May is turning into a month of action on the part of public education supporters. From parent groups to the University of California system, teachers, administrators, parents, students and advocates will be engaged in a variety of actions to convey to elected officials and the public the seriousness of the financial crisis our schools are facing. Since the effort to get a vote on tax extensions onto a June ballot failed, there has been an eerie period of relative calm, but that is an illusory state, a quiet before the storm.
Schools, along with other critical services, have been left in a financial limbo where they must continue to operate, but must plan for unknown levels of cuts that may come in an unpredictable schedule, with unfamiliar, unacceptable changes to classrooms. Across the state, teachers are facing layoffs, class sizes are being increased, and program offerings are being reduced. Just recently in the San Francisco Unified School District (SFUSD), community members at the high school level were fighting to save a long-established music program and third year foreign language classes.
From the perspective of the education community, this fiscal chaos has reached a point of crisis sufficient to declare a state of emergency. And it is this level of alarm that needs to be conveyed to state representatives and senators, and their constituents.
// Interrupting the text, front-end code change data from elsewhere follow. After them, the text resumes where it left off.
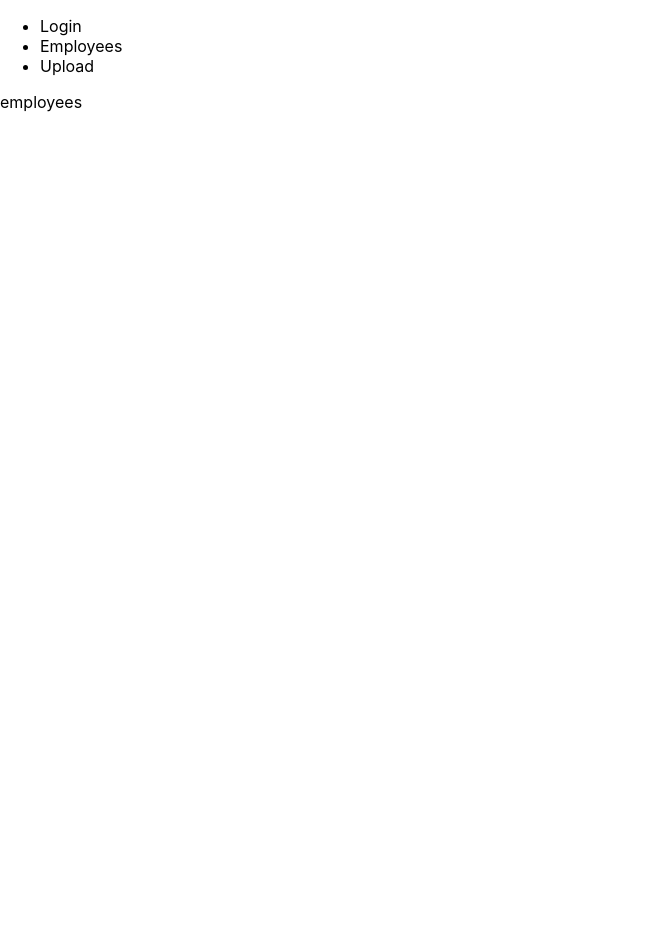
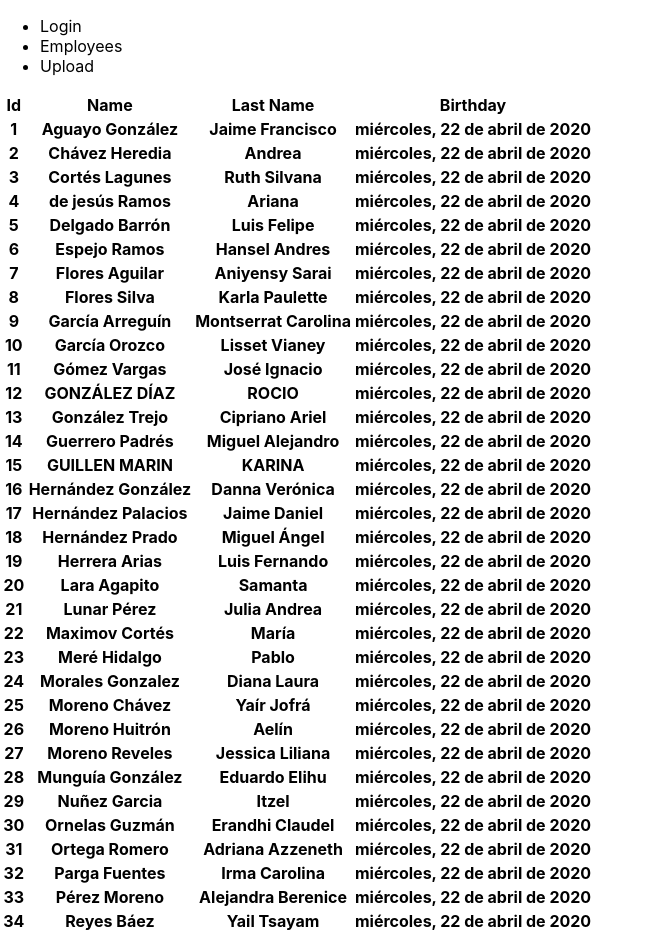
Before and after one commit to adanuriplata/factum-test, a Next.js app: page /employees in a window 1280 px wide. Shown: the top 936 px of the page, without its empty margins (0-653 px from the left). Before the commit the page ends 800 px from the top, so only its background shows below. Built offline with nearby package versions, Linux system fonts and the light colour scheme.

Commit message:
Feat: Add employess table component

```diff
--- /dev/null
+++ b/components/EmployeesTable.tsx
@@ -0,0 +1,31 @@
+import { employees } from '../demoData/employeesDB';
+import { transformDate } from '../utils/';
+
+export const EmployeesTable = (): JSX.Element => {
+  return (
+    <div>
+      <table>
+        <thead>
+          <tr>
+            <th scope="col">Id</th>
+            <th scope="col">Name</th>
+            <th scope="col">Last Name</th>
+            <th scope="col">Birthday</th>
+          </tr>
+        </thead>
+        <tbody>
+          {employees.map((e) => (
+            <tr key={e.id}>
+              <th scope="row">{e.id}</th>
+              <th>{e.name}</th>
+              <th>{e.last_name}</th>
+              <th>{transformDate(e.birthday)}</th>
+            </tr>
+          ))}
+        </tbody>
+      </table>
+    </div>
+  );
+};
+
+export default EmployeesTable;
--- a/components/index.ts
+++ b/components/index.ts
@@ -1 +1,2 @@
 export * from './Header';
+export * from './EmployeesTable';
--- /dev/null
+++ b/demoData/employeesDB.ts
@@ -0,0 +1,266 @@
+export const employees = [
+  {
+    id: 1,
+    name: 'Aguayo González',
+    last_name: 'Jaime Francisco',
+    birthday: 1587599581347,
+  },
+  {
+    id: 2,
+    name: 'Chávez Heredia',
+    last_name: 'Andrea',
+    birthday: 1587599581347,
+  },
+  {
+    id: 3,
+    name: 'Cortés Lagunes',
+    last_name: 'Ruth Silvana',
+    birthday: 1587599581347,
+  },
+  {
+    id: 4,
+    name: 'de jesús Ramos',
+    last_name: 'Ariana',
+    birthday: 1587599581347,
+  },
+  {
+    id: 5,
+    name: 'Delgado Barrón',
+    last_name: 'Luis Felipe',
+    birthday: 1587599581347,
+  },
+  {
+    id: 6,
+    name: 'Espejo Ramos',
+    last_name: 'Hansel Andres',
+    birthday: 1587599581347,
+  },
+  {
+    id: 7,
+    name: 'Flores Aguilar',
+    last_name: 'Aniyensy Sarai',
+    birthday: 1587599581347,
+  },
+  {
+    id: 8,
+    name: 'Flores Silva',
+    last_name: 'Karla Paulette',
+    birthday: 1587599581347,
+  },
+  {
+    id: 9,
+    name: 'García Arreguín',
+    last_name: 'Montserrat Carolina',
+    birthday: 1587599581347,
+  },
+  {
+    id: 10,
+    name: 'García Orozco',
+    last_name: 'Lisset Vianey',
+    birthday: 1587599581347,
+  },
+  {
+    id: 11,
+    name: 'Gómez Vargas',
+    last_name: 'José Ignacio',
+    birthday: 1587599581347,
+  },
+  {
+    id: 12,
+    name: 'GONZÁLEZ DÍAZ',
+    last_name: 'ROCIO',
+    birthday: 1587599581347,
+  },
+  {
+    id: 13,
+    name: 'González Trejo',
+    last_name: 'Cipriano Ariel',
+    birthday: 1587599581347,
+  },
+  {
+    id: 14,
+    name: 'Guerrero Padrés',
+    last_name: 'Miguel Alejandro',
+    birthday: 1587599581347,
+  },
+  {
+    id: 15,
+    name: 'GUILLEN MARIN',
+    last_name: 'KARINA',
+    birthday: 1587599581347,
+  },
+  {
+    id: 16,
+    name: 'Hernández González',
+    last_name: 'Danna Verónica',
+    birthday: 1587599581347,
+  },
+  {
+    id: 17,
+    name: 'Hernández Palacios',
+    last_name: 'Jaime Daniel',
+    birthday: 1587599581347,
+  },
+  {
+    id: 18,
+    name: 'Hernández Prado',
+    last_name: 'Miguel Ángel',
+    birthday: 1587599581347,
+  },
+  {
+    id: 19,
+    name: 'Herrera Arias',
+    last_name: 'Luis Fernando',
+    birthday: 1587599581347,
+  },
+  {
+    id: 20,
+    name: 'Lara Agapito',
+    last_name: 'Samanta',
+    birthday: 1587599581347,
+  },
+  {
+    id: 21,
+    name: 'Lunar Pérez',
+    last_name: 'Julia Andrea',
+    birthday: 1587599581347,
+  },
+  {
+    id: 22,
+    name: 'Maximov Cortés',
+    last_name: 'María',
+    birthday: 1587599581347,
+  },
+  {
+    id: 23,
+    name: 'Meré Hidalgo',
+    last_name: 'Pablo',
+    birthday: 1587599581347,
+  },
+  {
+    id: 24,
+    name: 'Morales Gonzalez',
+    last_name: 'Diana Laura',
+    birthday: 1587599581347,
+  },
+  {
+    id: 25,
+    name: 'Moreno Chávez',
+    last_name: 'Yaír Jofrá',
+    birthday: 1587599581347,
+  },
+  {
+    id: 26,
+    name: 'Moreno Huitrón',
+    last_name: 'Aelín',
+    birthday: 1587599581347,
+  },
+  {
+    id: 27,
+    name: 'Moreno Reveles',
+    last_name: 'Jessica Liliana',
+    birthday: 1587599581347,
+  },
+  {
+    id: 28,
+    name: 'Munguía González',
+    last_name: 'Eduardo Elihu',
+    birthday: 1587599581347,
+  },
+  {
+    id: 29,
+    name: 'Nuñez Garcia',
+    last_name: 'Itzel',
+    birthday: 1587599581347,
+  },
+  {
+    id: 30,
+    name: 'Ornelas Guzmán',
+    last_name: 'Erandhi Claudel',
+    birthday: 1587599581347,
+  },
+  {
+    id: 31,
+    name: 'Ortega Romero',
+    last_name: 'Adriana Azzeneth',
+    birthday: 1587599581347,
+  },
+  {
+    id: 32,
+    name: 'Parga Fuentes',
+    last_name: 'Irma Carolina',
+    birthday: 1587599581347,
+  },
+  {
+    id: 33,
+    name: 'Pérez Moreno',
+    last_name: 'Alejandra Berenice',
+    birthday: 1587599581347,
+  },
+  {
+    id: 34,
+    name: 'Reyes Báez',
+    last_name: 'Yail Tsayam',
+    birthday: 1587599581347,
+  },
+  {
+    id: 35,
+    name: 'Reyes Saldaña',
+    last_name: 'Esteban',
+    birthday: 1587599581347,
+  },
+  {
+    id: 36,
+    name: 'Rodríguez Jiménez',
+    last_name: 'Abigali',
+    birthday: 1587599581347,
+  },
+  {
+    id: 37,
+    name: 'Rosiles Loeza',
+    last_name: 'Pablo Yamild',
+    birthday: 1587599581347,
+  },
+  {
+    id: 38,
+    name: 'Ruiz vasquez',
+    last_name: 'aranxa',
+    birthday: 1587599581347,
+  },
+  {
+    id: 39,
+    name: 'SALDIVAR OMAÑA',
+    last_name: 'MITZI GUADALUPE',
+    birthday: 1587599581347,
+  },
+  {
+    id: 40,
+    name: 'Sánchez Cid',
+    last_name: 'Mariana',
+    birthday: 1587599581347,
+  },
+  {
+    id: 41,
+    name: 'Torres Rojas',
+    last_name: 'Daniel',
+    birthday: 1587599581347,
+  },
+  {
+    id: 42,
+    name: 'TRIANA AVILA',
+    last_name: 'JAIRO DAVID',
+    birthday: 1587599581347,
+  },
+  {
+    id: 43,
+    name: 'Vega Hernández',
+    last_name: 'Daniela Ivette',
+    birthday: 1587599581347,
+  },
+  {
+    id: 44,
+    name: 'Zamora Peinado',
+    last_name: 'Rosa Luz',
+    birthday: 1587599581347,
+  },
+];
--- a/pages/employees.tsx
+++ b/pages/employees.tsx
@@ -1,5 +1,11 @@
+import { EmployeesTable } from '../components';
+
 const employees = (): JSX.Element => {
-  return <div>employees</div>;
+  return (
+    <div>
+      <EmployeesTable />
+    </div>
+  );
 };
 
 export default employees;
--- /dev/null
+++ b/types/employee.ts
@@ -0,0 +1,6 @@
+export interface Employee {
+  id: number;
+  name: string;
+  last_name: string;
+  birthday: number;
+}
--- /dev/null
+++ b/utils/index.ts
@@ -0,0 +1 @@
+export * from './transformDate';
--- /dev/null
+++ b/utils/transformDate.ts
@@ -0,0 +1,8 @@
+export const transformDate = (time: number): String => {
+  return new Date(time).toLocaleDateString('es-MX', {
+    weekday: 'long',
+    day: 'numeric',
+    month: 'long',
+    year: 'numeric',
+  });
+};
```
Actions throughout May are designed to accomplish just that task. The first of many events happens Friday in Northern California with a Senate Budget Committee hearing in Mountain View:
Senate Budget Committee Hearing
When: Friday, May 6, 10 a.m.
Where: Microsoft, Silicon Valley Campus, Microsoft Conference Center, Building 1, 1065 La Avenida, Mountain View, CA 94043
Chaired by San Francisco’s own Mark Leno, the hearing will be an opportunity to provide testimony regarding the tremendous impact of cuts to the K-12, Community College, CSU and UC systems. If you need a quick refresher on any of the specific cuts to your district, the parent advocacy group Parents for Great Education has developed a school funding map that allows you to get the estimated funding and staffing cuts if the tax extensions don’t go forward.
The “State of Emergency” was originally called by a broad-based education coalition, initiated by the California Teachers’ Association and supported by the Association of California School Administrators, California Association of School Business Officials, California Federation of Teachers, California Professional Firefighters, California School Board Association, California State Parent Teacher Association, Equal Justice Society and the National Education Association. That coalition is calling for a series of actions next week, beginning with legislative activities on Monday, May 9th.
Each subsequent day is focused on a particular strategy, from connecting with and education parents, to the traditional culminating rally at locations across the state on Friday. A variety of resources have been developed to support all of these actions. In addition to flyers, talking points, and lists of phone numbers for lobbying officials, a page has been created to both find and share information about events that are happening throughout the state. The message here is that the more events there are the better – a local event at your school or in your neighborhood is just as important as attending a large centralized event. Finally, our local teachers union, United Educators of San Francisco is organizing some San Francisco specific events and materials.
Though there are sure to be other intervening events, the next widely publicized event is being organized by Educate Our State. They have declared May 24th to be “Wake Up California” day and are mobilizing people across the state to “increase awareness of the crisis facing California public schools and the need for our legislators to pass the revenue extension measures needed to secure school funding.” Communities will be coming out across the state, from San Diego to Sacramento, with more events and locations being added all the time.
In San Francisco, activities will be focused around reaching folks during the 7:30-9:30 am commute time in three locations: Castro/Market, 24th/Mission, and Van Ness/McAllister. Anyone interested in helping to lead these events can contact Educate Our State to join in.
All of the events in May are absolutely essential, because all of these advocates are correct. There really is a state of emergency, and the only way to address it is to wake up California — and the nation. Between the pincers of financial starvation and the increasing Taylorization of instruction, our students are in jeopardy of receiving an education that is only reminiscent of what we know they require and deserve. The current privatization and fundamental reconfiguration of public education is occurring for the benefit of the individuals and companies behind those efforts, not the students in the classroom seats.Archive